--- Task prompt ---
Count the lines in the records below that contain the word "color", and give only that number.

[Before and after images]
____________________

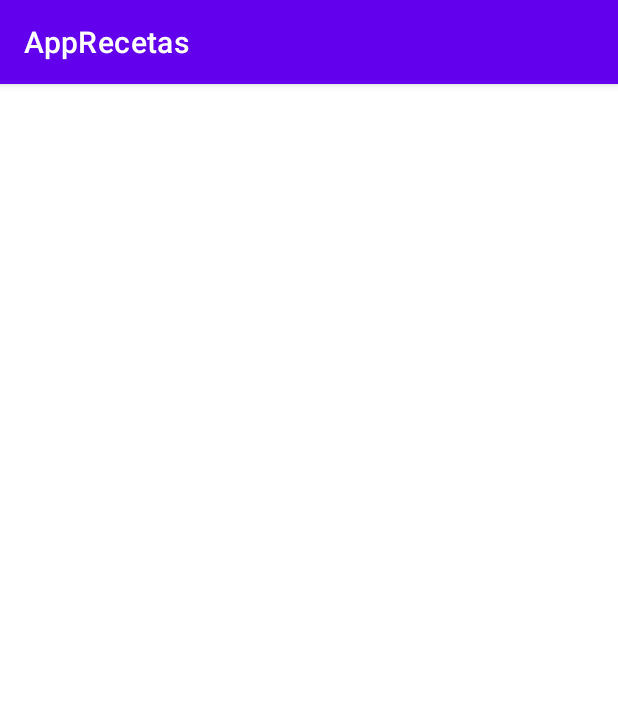
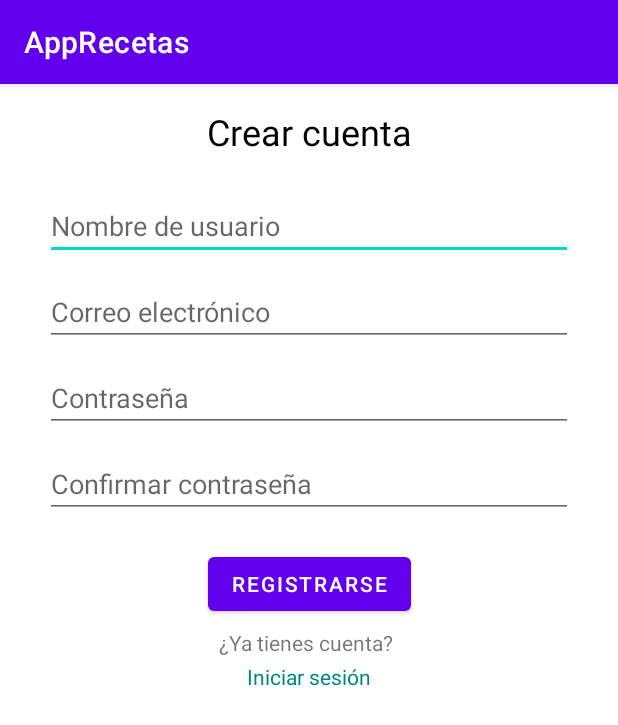
Before and after one commit to PabloDopico/AppRecetas, an Android app: the RegisterActivity screen opened directly, with no data from a screen before it, on a phone screen of 412 x 824 dp. Shown: the top 725 px of the screen. Run offline under Robolectric (Android 15) with nearby library versions, the phone set to English and light mode, and no system bars.

Commit message:
Completado el diseño de la actividad de registro y realizados algunos cambios en los diseños de la app

```diff
--- a/app/src/main/java/com/example/apprecetas/Register/RegisterActivity.java
+++ b/app/src/main/java/com/example/apprecetas/Register/RegisterActivity.java
@@ -2,8 +2,12 @@ package com.example.apprecetas.Register;
 
 import androidx.appcompat.app.AppCompatActivity;
 
+import android.content.Intent;
 import android.os.Bundle;
+import android.view.View;
+import android.widget.TextView;
 
+import com.example.apprecetas.Login.LoginActivity;
 import com.example.apprecetas.R;
 
 public class RegisterActivity extends AppCompatActivity {
@@ -12,5 +16,15 @@ public class RegisterActivity extends AppCompatActivity {
     protected void onCreate(Bundle savedInstanceState) {
         super.onCreate(savedInstanceState);
         setContentView(R.layout.activity_register);
+
+        TextView textoIniciarSesion = findViewById(R.id.iniciarSesion);
+
+        textoIniciarSesion.setOnClickListener(new View.OnClickListener() {
+            @Override
+            public void onClick(View v) {
+                Intent intent = new Intent(RegisterActivity.this, LoginActivity.class);
+                startActivity(intent);
+            }
+        });
     }
 }
--- a/app/src/main/res/layout/activity_register.xml
+++ b/app/src/main/res/layout/activity_register.xml
@@ -6,4 +6,103 @@
     android:layout_height="match_parent"
     tools:context=".Register.RegisterActivity">
 
+    <TextView
+        android:id="@+id/titulo"
+        android:layout_width="wrap_content"
+        android:layout_height="wrap_content"
+        android:text="Crear cuenta"
+        android:textColor="@color/black"
+        android:textSize="24sp"
+        android:layout_marginTop="15dp"
+        app:layout_constraintEnd_toEndOf="parent"
+        app:layout_constraintStart_toStartOf="parent"
+        app:layout_constraintTop_toTopOf="parent" />
+
+    <EditText
+        android:id="@+id/nombreUsuario"
+        android:layout_width="match_parent"
+        android:layout_height="wrap_content"
+        android:layout_marginStart="30dp"
+        android:layout_marginTop="24dp"
+        android:layout_marginEnd="30dp"
+        android:hint="Nombre de usuario"
+        app:layout_constraintEnd_toEndOf="parent"
+        app:layout_constraintStart_toStartOf="parent"
+        app:layout_constraintTop_toBottomOf="@+id/titulo" />
+
+    <EditText
+        android:id="@+id/email"
+        android:layout_width="match_parent"
+        android:layout_height="wrap_content"
+        android:layout_marginStart="30dp"
+        android:layout_marginTop="12dp"
+        android:layout_marginEnd="30dp"
+        android:hint="Correo electrónico"
+        android:inputType="textEmailAddress"
+        app:layout_constraintEnd_toEndOf="parent"
+        app:layout_constraintStart_toStartOf="parent"
+        app:layout_constraintTop_toBottomOf="@+id/nombreUsuario" />
+
+    <EditText
+        android:id="@+id/contraseña"
+        android:layout_width="match_parent"
+        android:layout_height="wrap_content"
+        android:layout_marginStart="30dp"
+        android:layout_marginTop="12dp"
+        android:layout_marginEnd="30dp"
+        android:hint="Contraseña"
+        android:inputType="textPassword"
+        app:layout_constraintEnd_toEndOf="parent"
+        app:layout_constraintStart_toStartOf="parent"
+        app:layout_constraintTop_toBottomOf="@+id/email" />
+
+    <EditText
+        android:id="@+id/confirmarContraseña"
+        android:layout_width="match_parent"
+        android:layout_height="wrap_content"
+        android:layout_marginStart="30dp"
+        android:layout_marginTop="12dp"
+        android:layout_marginEnd="30dp"
+        android:hint="Confirmar contraseña"
+        android:inputType="textPassword"
+        app:layout_constraintEnd_toEndOf="parent"
+        app:layout_constraintStart_toStartOf="parent"
+        app:layout_constraintTop_toBottomOf="@+id/contraseña" />
+
+    <Button
+        android:id="@+id/register"
+        android:layout_width="wrap_content"
+        android:layout_height="wrap_content"
+        android:text="Registrarse"
+        android:layout_marginTop="20dp"
+        app:layout_constraintTop_toBottomOf="@+id/confirmarContraseña"
+        app:layout_constraintStart_toStartOf="parent"
+        app:layout_constraintEnd_toEndOf="parent"/>
+
+
+    <TextView
+        android:id="@+id/yaTienesCuenta"
+        android:layout_width="wrap_content"
+        android:layout_height="wrap_content"
+        android:layout_marginTop="5dp"
+        android:text="¿Ya tienes cuenta? "
+        android:textSize="14sp"
+        app:layout_constraintTop_toBottomOf="@id/register"
+        app:layout_constraintStart_toStartOf="parent"
+        app:layout_constraintEnd_toEndOf="parent"/>
+
+    <TextView
+        android:id="@+id/iniciarSesion"
+        android:layout_width="wrap_content"
+        android:layout_height="wrap_content"
+        android:text="Iniciar sesión"
+        android:textSize="14sp"
+        android:textColor="@color/teal_700"
+        android:layout_marginTop="3dp"
+        app:layout_constraintTop_toBottomOf="@+id/yaTienesCuenta"
+        app:layout_constraintStart_toStartOf="@+id/yaTienesCuenta"
+        app:layout_constraintEnd_toEndOf="@+id/yaTienesCuenta"
+        android:clickable="true"
+        android:focusable="true"
+        android:onClick="iniciarSesion"/>
 </androidx.constraintlayout.widget.ConstraintLayout>
--- a/app/src/main/res/layout/login_or_register_activity.xml
+++ b/app/src/main/res/layout/login_or_register_activity.xml
@@ -4,7 +4,7 @@
     xmlns:tools="http://schemas.android.com/tools"
     android:layout_width="match_parent"
     android:layout_height="match_parent"
-    tools:context=".User.Login_Or_Register">
+    tools:context="Login_Or_Register">
 
     <TextView
         android:id="@+id/titulo"
@@ -25,6 +25,8 @@
         android:layout_width="wrap_content"
         android:layout_height="wrap_content"
         android:layout_marginTop="35dp"
+        android:scaleX="1.2"
+        android:scaleY="1.2"
         android:text="Login"
         app:layout_constraintEnd_toEndOf="parent"
         app:layout_constraintHorizontal_bias="0.5"
@@ -36,12 +38,14 @@
         android:id="@+id/register"
         android:layout_width="wrap_content"
         android:layout_height="wrap_content"
+        android:layout_marginTop="25dp"
+        android:scaleX="1.2"
+        android:scaleY="1.2"
         android:text="Register"
-        app:layout_constraintTop_toBottomOf="@id/login"
-        app:layout_constraintStart_toStartOf="parent"
         app:layout_constraintEnd_toEndOf="parent"
         app:layout_constraintHorizontal_bias="0.5"
-        android:layout_marginTop="20dp"/>
+        app:layout_constraintStart_toStartOf="parent"
+        app:layout_constraintTop_toBottomOf="@id/login" />
 
 
 </androidx.constraintlayout.widget.ConstraintLayout>
```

____________________

--- Answer for the task ---
2